Apart from the moon, neither do we discover anything new if we state that the dawn and sunset are also moments of great importance for fishing. But in reality this is not always the case. It is not difficult to find a fishing table on the internet or a specialist magazine, and for the most part rarely would we find a consistent and accurate relationship between such points of reference.

So what is the best day for fishing?
The answer is simple: too many factors come into play to be able to provide a reliable theory in this regard.

For example:

• If the temperature of the water is too cold normally the fish will appear lethargic.
• Neither can we enjoy good fishing if the atmospheric pressures showing on our barometer plummet.
Although yes, undoubtedly we have all fished well with a new moon or a full moon, and in the final count perhaps we can deduce that on such days we have obtained the best results.

However, all fishermen are aware of how variable our luck can be. And this is probably one of the disheartening factors for some, although for the true enthusiasts this just encourages us to continue trying. Fishing that is too easy would quickly become boring.

Each new fishing season the fish in our waters diminish. The decade in which we went fishing with our fathers and brought home a bucket full of fish is long gone. Currently, fish are much less plentiful and on occasion we might return home with empty hands. But let’s not get too disheartened yet… Suddenly, one day, and without any apparent explanation, the tip of our rod started to twitch time and time again, while fish of all species began to avidly bite, gobbling up practically everything we offered them.
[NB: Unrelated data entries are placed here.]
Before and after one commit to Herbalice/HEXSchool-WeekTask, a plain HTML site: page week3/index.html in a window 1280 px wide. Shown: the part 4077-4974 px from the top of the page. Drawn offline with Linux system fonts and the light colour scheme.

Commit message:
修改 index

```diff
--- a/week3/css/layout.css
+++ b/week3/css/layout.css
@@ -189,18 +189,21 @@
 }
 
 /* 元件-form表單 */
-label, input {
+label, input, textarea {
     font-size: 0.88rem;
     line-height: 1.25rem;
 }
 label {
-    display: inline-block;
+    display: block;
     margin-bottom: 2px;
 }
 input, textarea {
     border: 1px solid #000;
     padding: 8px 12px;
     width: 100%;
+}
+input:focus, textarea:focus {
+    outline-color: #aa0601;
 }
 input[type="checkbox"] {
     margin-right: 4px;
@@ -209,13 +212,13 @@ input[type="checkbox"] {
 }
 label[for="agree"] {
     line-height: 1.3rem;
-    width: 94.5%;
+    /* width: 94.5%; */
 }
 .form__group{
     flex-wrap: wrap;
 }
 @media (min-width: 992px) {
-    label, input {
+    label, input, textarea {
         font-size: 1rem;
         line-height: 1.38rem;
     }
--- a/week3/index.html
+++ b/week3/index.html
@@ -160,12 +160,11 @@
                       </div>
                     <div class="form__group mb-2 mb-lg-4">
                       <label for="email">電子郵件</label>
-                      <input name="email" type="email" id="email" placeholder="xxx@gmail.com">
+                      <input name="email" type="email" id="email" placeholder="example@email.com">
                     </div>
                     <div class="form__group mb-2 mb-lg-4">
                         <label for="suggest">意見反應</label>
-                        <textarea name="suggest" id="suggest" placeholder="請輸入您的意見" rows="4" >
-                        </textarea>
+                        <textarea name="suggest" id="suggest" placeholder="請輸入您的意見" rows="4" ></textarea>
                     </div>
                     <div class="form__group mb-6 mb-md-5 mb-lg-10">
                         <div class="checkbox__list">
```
After a time, the same way it all began, the activity of the fish vanished completely and the waters returned to their earlier calm.
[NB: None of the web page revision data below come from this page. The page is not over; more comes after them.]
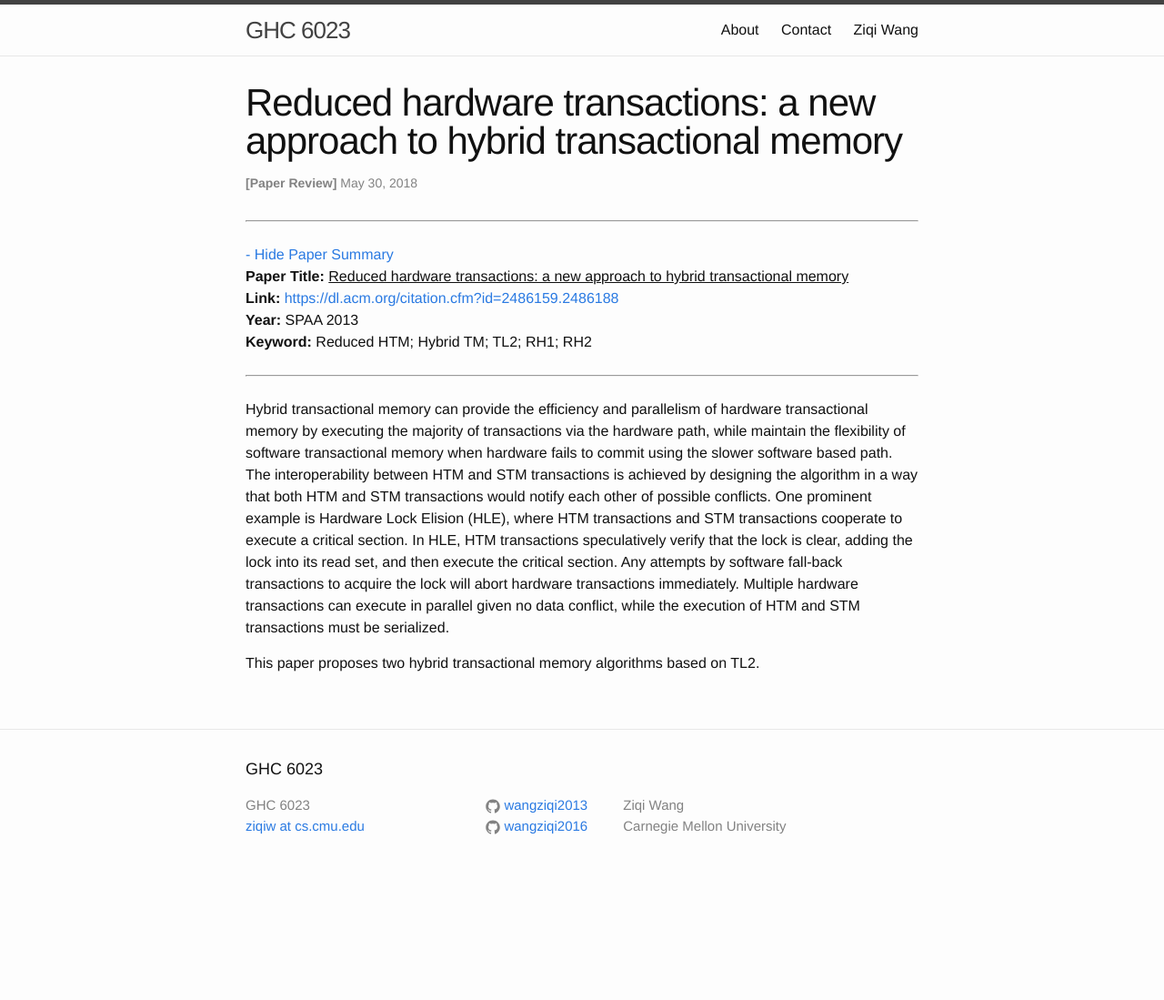
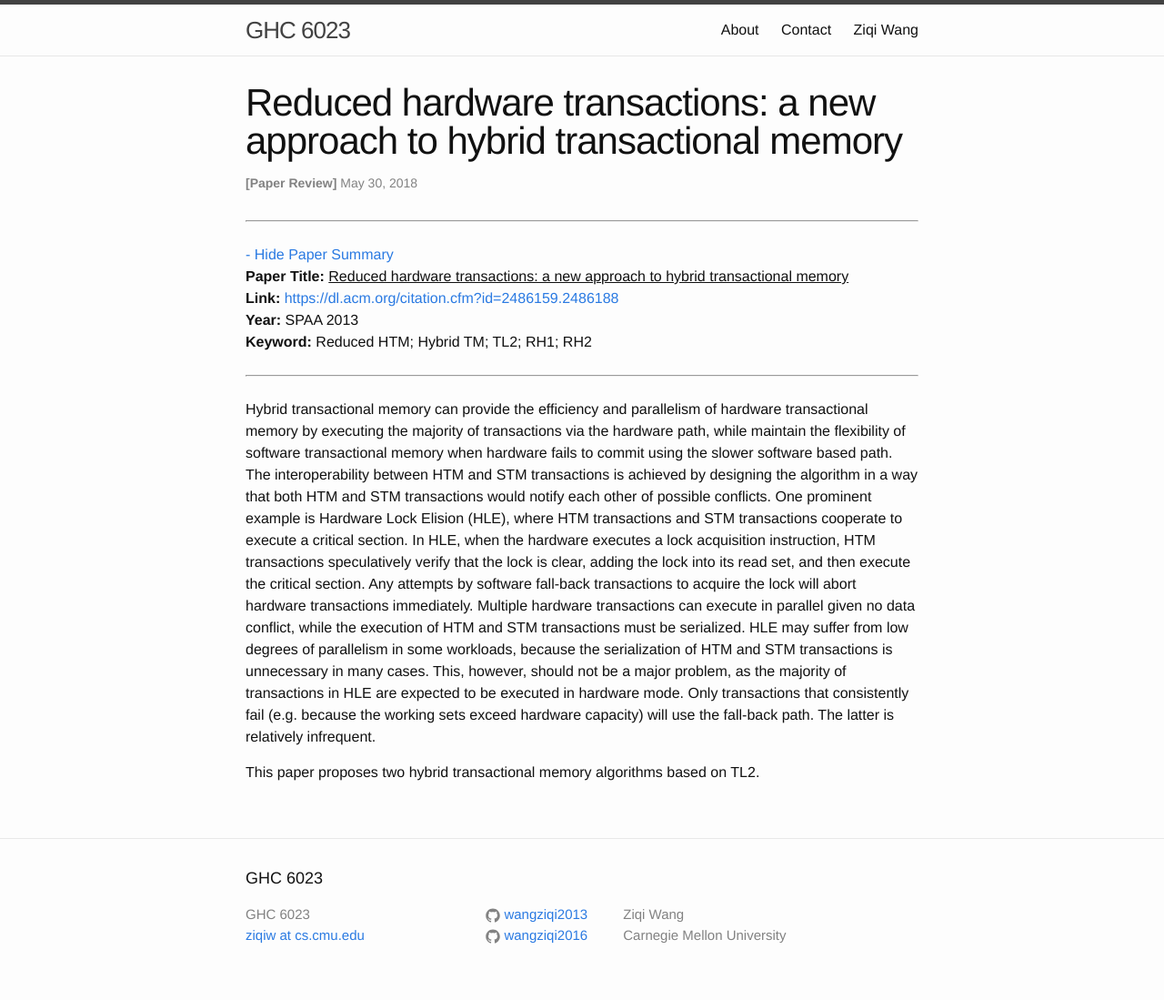
Before and after one commit to wangziqi2013/wangziqi2013.github.io, a Jekyll site: the page built from _posts/2018-05-30-Reduced-HTM.markdown, in a window 1280 px wide. Shown: the whole page at 91% size. Built offline with Jekyll 4.4.1, drawn with Linux system fonts in a browser that asks for light colours; before the commit the page ends 979 px from its top, so only the background shows below that.

Commit message:
Small change

```diff
--- a/_posts/2018-05-30-Reduced-HTM.markdown
+++ b/_posts/2018-05-30-Reduced-HTM.markdown
@@ -19,10 +19,14 @@ of software transactional memory when hardware fails to commit using the slower
 The interoperability between HTM and STM transactions is achieved by designing the algorithm
 in a way that both HTM and STM transactions would notify each other of possible conflicts. One
 prominent example is Hardware Lock Elision (HLE), where HTM transactions and STM transactions cooperate
-to execute a critical section. In HLE, HTM transactions speculatively verify that the lock is clear,
-adding the lock into its read set, and then execute the critical section. Any attempts by software
-fall-back transactions to acquire the lock will abort hardware transactions immediately. Multiple
-hardware transactions can execute in parallel given no data conflict, while the execution of
-HTM and STM transactions must be serialized.
+to execute a critical section. In HLE, when the hardware executes a lock acquisition instruction, HTM transactions
+speculatively verify that the lock is clear, adding the lock into its read set, and then execute the critical section.
+Any attempts by software fall-back transactions to acquire the lock will abort hardware transactions immediately.
+Multiple hardware transactions can execute in parallel given no data conflict, while the execution of
+HTM and STM transactions must be serialized. HLE may suffer from low degrees of parallelism in some workloads,
+because the serialization of HTM and STM transactions is unnecessary in many cases. This, however, should not
+be a major problem, as the majority of transactions in HLE are expected to be executed in hardware mode.
+Only transactions that consistently fail (e.g. because the working sets exceed hardware capacity) will
+use the fall-back path. The latter is relatively infrequent.
 
 This paper proposes two hybrid transactional memory algorithms based on TL2.
```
These periods we have all experienced in our long fishing careers, during which suddenly the activity of fish increases markedly, are called solunar periods and they form the basis of the solunar theory


The solunar theory was initially proposed by the American John Alden Knight in 1926 and has been supported by the systematic analyses of scientists and biologists in subsequent years. It is based on experimental incidents from which it can be deduced that the action of the sun and the moon influences the activity of all living beings in nature. The times of day in which living beings show greater activity are the so-called solunar periods.

We can distinguish two types of solunar periods:

– Major periods: have approximately 2 hours duration although on certain occasions they may exceed 3 hours. They begin the moment of the lunar transit (when the moon is overhead) and the opposing lunar transit (when the moon is under our feet). Normally these are the moments of greatest fish activity during each day. The most fervent supporters of this theory state that there is not one species of sport fish that cannot be found eating during a major Solunar Period.

– Minor periods: are intermediate periods of lesser duration (approximately 1 hour) which coincide with the rising and the setting of the moon. During these periods there is also an increase in fish activity in relation to the rest of the day. The solunar periods appear 4 times every lunar day.

Remember that a lunar day lasts 24 hours and 50 minutes approximately, so normally within the same day (24h) we will find 2 Major Periods and two Minor Periods.